• TASK GOAL
Pull every line containing the word "false" out of the material below.

• EXTRACTED MATERIAL
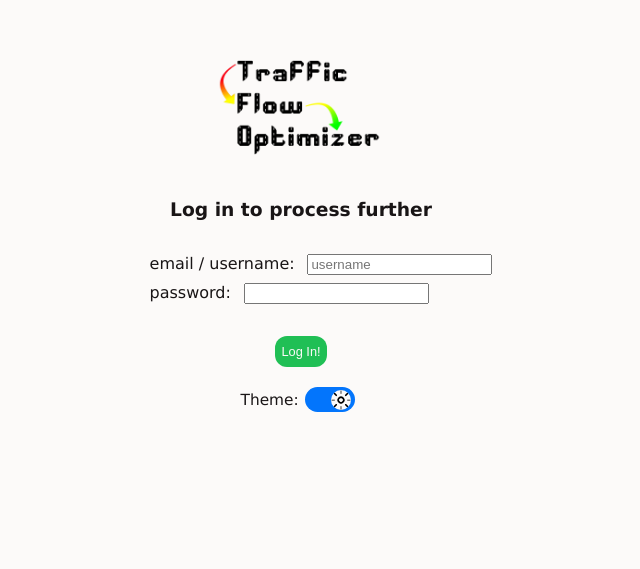
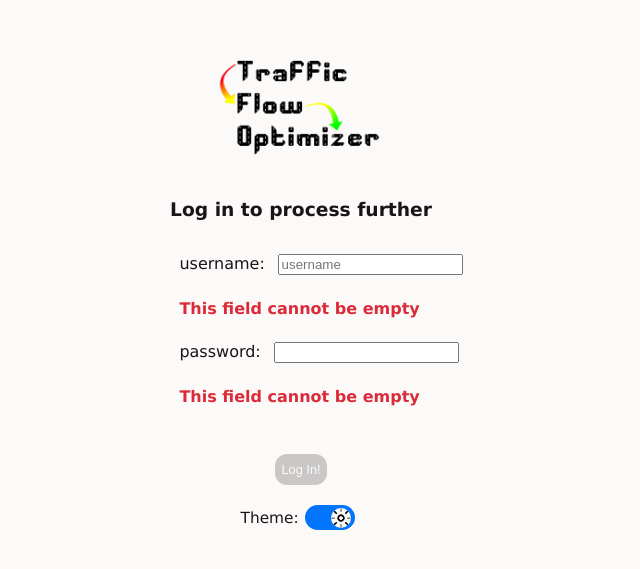
Before and after one commit to TrafficFlowOptimizer/frontend, a React (Create React App) app: page /login in a window 1280 px wide. Shown: the part 125-694 px from the top of the page, without its empty margins (354-994 px from the left). Built offline with nearby package versions, Linux system fonts and the light colour scheme.

Commit message:
rest login now 'works'

```diff
--- a/package.json
+++ b/package.json
@@ -10,6 +10,8 @@
     "@types/node": "^16.18.16",
     "@types/react": "^18.0.28",
     "@types/react-dom": "^18.0.11",
+    "axios": "^1.4.0",
+    "axios-typescript": "^1.0.2",
     "react": "^18.2.0",
     "react-dom": "^18.2.0",
     "react-router-dom": "^6.9.0",
@@ -34,6 +36,7 @@
     "test": "react-scripts test",
     "eject": "react-scripts eject"
   },
+  "proxy": "http://localhost:8080/",
   "eslintConfig": {
     "extends": [
       "react-app",
--- a/src/components/flow/LogIn.tsx
+++ b/src/components/flow/LogIn.tsx
@@ -1,46 +1,116 @@
-import React, { useContext } from "react";
+import React, { useContext, useState } from "react";
 import { PositiveButton } from "../../styles/PositiveButton";
 import { BaseForm } from "../../styles/MainTheme";
 import { ToggleSwitch } from "../additional/ToggleSwitch";
+import axios from "axios";
 import logo from "../../assets/TFO_4.png";
 import {
 	SigningContainer,
 	SigningLi,
 	SigningLogo,
 	SigningUl,
+	InvalidInputMessage,
 } from "../../styles/SigningStyles";
 import { ThemeContext } from "../../custom/ThemeContext";
 import dm_logo from "../../assets/TFO_4_dark_mode.png";
 import { useNavigate } from "react-router-dom";
-import { useUserContext } from "../../custom/UserContext";
+import { LoggedUser, useUserContext } from "../../custom/UserContext";
+
+export type loginData = {
+	nickname: string;
+	password: string;
+};
 
 export function LogIn() {
 	const { theme } = useContext(ThemeContext);
 	const { setLoggedUser } = useUserContext();
 	const navigate = useNavigate();
+	const [isEmailValid, setIsEmailValid] = useState(false);
+	const [emailMessage, setEmailMessage] = useState("This field cannot be empty");
+	const [isPasswordLongEnough, setIsPasswordLongEnough] = useState(false);
+	const [passwordMessage, setPasswordMessage] = useState(
+		"This field cannot be empty",
+	);
+	const [badLoginMessage, setBadLoginMessage] = useState("");
+
+	const onEmailChange = (e: React.FormEvent<HTMLInputElement>) => {
+		const specialCharactersReg = /[-’/`~!#*$_%+=.,^&(){}[\]|;:”<>?\\]/g;
+		const maximalUsernameLength = 64;
+
+		const text = e.currentTarget.value;
+
+		if (!specialCharactersReg.test(text)) {
+			if (text.length <= maximalUsernameLength) {
+				setIsEmailValid(true);
+				setEmailMessage("");
+			} else {
+				setIsEmailValid(false);
+				setEmailMessage("The input is too long");
+			}
+		} else {
+			setIsEmailValid(false);
+			setEmailMessage("Input contains illegal characters");
+		}
+	};
+
+	const onPasswordChange = (e: React.FormEvent<HTMLInputElement>) => {
+		const text = e.currentTarget.value;
+		if (text.length <= 8) {
+			setIsPasswordLongEnough(false);
+			setPasswordMessage("The password is at least 8 characters long!");
+		} else {
+			setIsPasswordLongEnough(true);
+			setPasswordMessage("");
+		}
+	};
 
 	const logIn = (event: React.SyntheticEvent) => {
 		console.log("Logging in!");
 		event.preventDefault();
 
 		const target = event.target as typeof event.target & {
-			usernameOrEmail: { value: string };
+			nickname: { value: string };
 			password: { value: string };
 		};
-		const email = target.usernameOrEmail.value; // typechecks!
-		const password = target.password.value; // typechecks!
+		const loginData: loginData = {
+			nickname: target.nickname.value,
+			password: target.password.value,
+		};
 
-		//TODO: typechecks (but with onChange functions (?) and REST API inserted here
+		axios
+			.post<boolean>("/auth/login", loginData) // the type should be LoggedUser
+			.then((response) => {
+				//temp comment cause backend is not yet ready
+				// const receivedData: LoggedUser = response.data;
+				// setBadLoginMessage("");
+				// setLoggedUser({
+				// 	id: receivedData.id,
+				// 	username: receivedData.username,
+				// 	email: receivedData.email,
+				// });
 
-		console.log("email ->", email, "password->", password);
-		console.log(email === "xd", password === "pipka");
+				setBadLoginMessage("");
+				setLoggedUser({
+					id: "1aaa",
+					username: loginData.nickname,
+					email: "jan.kowal@gmail.com",
+				});
+				navigate("/crossing-choice");
+			})
+			.catch((error) => {
+				setBadLoginMessage("Invalid email/username or password!");
+				console.error(error);
+			});
 
-		if (email === "xd" && password === "pipka") {
-			navigate("/crossing-choice");
-			setLoggedUser({ id: "1aaa", username: email, email: email }); //temp
-		} else {
-			alert("No such user!");
-		}
+		//TODO: check if the rest works
+
+		// if (email === "xd" && password === "nazwiskopipka") {
+		// 	setBadLoginMessage("");
+		// 	setLoggedUser({ id: "1aaa", username: email, email: email }); //temp
+		// 	navigate("/crossing-choice");
+		// } else {
+		// 	setBadLoginMessage("Invalid email/username or password!");
+		// }
 	};
 	return (
 		<SigningContainer>
@@ -52,19 +122,37 @@ export function LogIn() {
 			<BaseForm onSubmit={logIn}>
 				<SigningUl>
 					<SigningLi>
-						<label>email / username:</label>
+						<label>username:</label>
 						<input
-							name="usernameOrEmail"
+							name="nickname"
 							type="text"
 							placeholder="username"
+							onChange={onEmailChange}
 						/>
 					</SigningLi>
+					{!isEmailValid && (
+						<SigningLi>
+							<InvalidInputMessage>{emailMessage}</InvalidInputMessage>
+						</SigningLi>
+					)}
 					<SigningLi>
 						<label>password:</label>
-						<input name="password" type="password" />
+						<input
+							name="password"
+							type="password"
+							onChange={onPasswordChange}
+						/>
 					</SigningLi>
+					{!isPasswordLongEnough && (
+						<SigningLi>
+							<InvalidInputMessage>{passwordMessage}</InvalidInputMessage>
+						</SigningLi>
+					)}
 				</SigningUl>
-				<PositiveButton type="submit">
+				<PositiveButton
+					type="submit"
+					disabled={!isEmailValid && !isPasswordLongEnough}
+				>
 					{/*<BaseButtonLink*/}
 					{/*	to="/crossing-choice"*/}
 					{/*	state={{ ifNewUser: false }}*/}
@@ -72,6 +160,9 @@ export function LogIn() {
 					Log In!
 					{/*</BaseButtonLink>*/}
 				</PositiveButton>
+				{badLoginMessage.length > 0 && (
+					<InvalidInputMessage>{badLoginMessage}</InvalidInputMessage>
+				)}
 			</BaseForm>
 			<ToggleSwitch />
 		</SigningContainer>
--- a/src/styles/MainTheme.ts
+++ b/src/styles/MainTheme.ts
@@ -1,5 +1,12 @@
 import styled from "styled-components";
 import { Link } from "react-router-dom";
+
+export enum ButtonColors {
+	RED = "#db2b39",
+	BLUE = "#6d72c3",
+	ORANGE = "#f9a620",
+	GREEN = "#20bf55"
+}
 
 export const LightTheme = {
 	id: "light",
@@ -37,6 +44,10 @@ export const BaseButton = styled.button`
 		transform: scale(1.1);
 		box-shadow: 5px 4px 3px 1px ${(props) => props.theme.id === "light" ? "#585858" : "#141413"};
 	}
+
+	&:disabled {
+		background-color: ${LightTheme.secondary};
+	}
 `;
 
 export const BaseForm = styled.form`
--- a/src/styles/NegativeButton.ts
+++ b/src/styles/NegativeButton.ts
@@ -1,6 +1,6 @@
 import styled from "styled-components";
-import { BaseButton } from "./MainTheme";
+import { BaseButton, ButtonColors } from "./MainTheme";
 
 export const NegativeButton = styled(BaseButton)`
-	background-color: #db2b39;
+	background-color: ${ButtonColors.RED};
 `;
--- a/src/styles/NeutralButton.ts
+++ b/src/styles/NeutralButton.ts
@@ -1,10 +1,10 @@
 import styled from "styled-components";
-import { BaseButton } from "./MainTheme";
+import { BaseButton, ButtonColors } from "./MainTheme";
 
 export const NeutralNegativeButton = styled(BaseButton)`
-	background-color: #f9a620;
+	background-color: ${ButtonColors.ORANGE};
 `;
 
 export const NeutralPositiveButton = styled(BaseButton)`
-	background-color: #6d72c3;
+	background-color: ${ButtonColors.BLUE};
 `;
--- a/src/styles/PositiveButton.ts
+++ b/src/styles/PositiveButton.ts
@@ -1,6 +1,6 @@
-import { BaseButton } from "./MainTheme";
+import { BaseButton, ButtonColors } from "./MainTheme";
 import styled from "styled-components";
 
 export const PositiveButton = styled(BaseButton)`
-	background-color: #20bf55;
+	background-color: ${ButtonColors.GREEN};
 `;
--- a/src/styles/SigningStyles.ts
+++ b/src/styles/SigningStyles.ts
@@ -1,4 +1,5 @@
 import styled from "styled-components";
+import { ButtonColors } from "./MainTheme";
 
 export const SigningContainer = styled.div`
 	display: flex;
@@ -16,6 +17,8 @@ export const SigningUl = styled.ul`
 	flex-direction: column;
 	flex-wrap: no-wrap;
 	gap: 1vh;
+	justify-content: center;
+	align-items: flex-start;
 `;
 
 export const SigningLi = styled.li`
@@ -30,3 +33,8 @@ export const SigningLogo = styled.img`
 	width: 15vw;
 	height: 19.875h;
 `;
+
+export const InvalidInputMessage = styled.p`
+	color: ${ButtonColors.RED};
+	font-weight: bold;
+`;
```
Also changed, not shown: 1 other file (tests, documents, lock files or other folders).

• OUTPUT OF THE TASK
+	const [isEmailValid, setIsEmailValid] = useState(false);
+	const [isPasswordLongEnough, setIsPasswordLongEnough] = useState(false);
+				setIsEmailValid(false);
+			setIsEmailValid(false);
+			setIsPasswordLongEnough(false);
 					{/*	state={{ ifNewUser: false }}*/}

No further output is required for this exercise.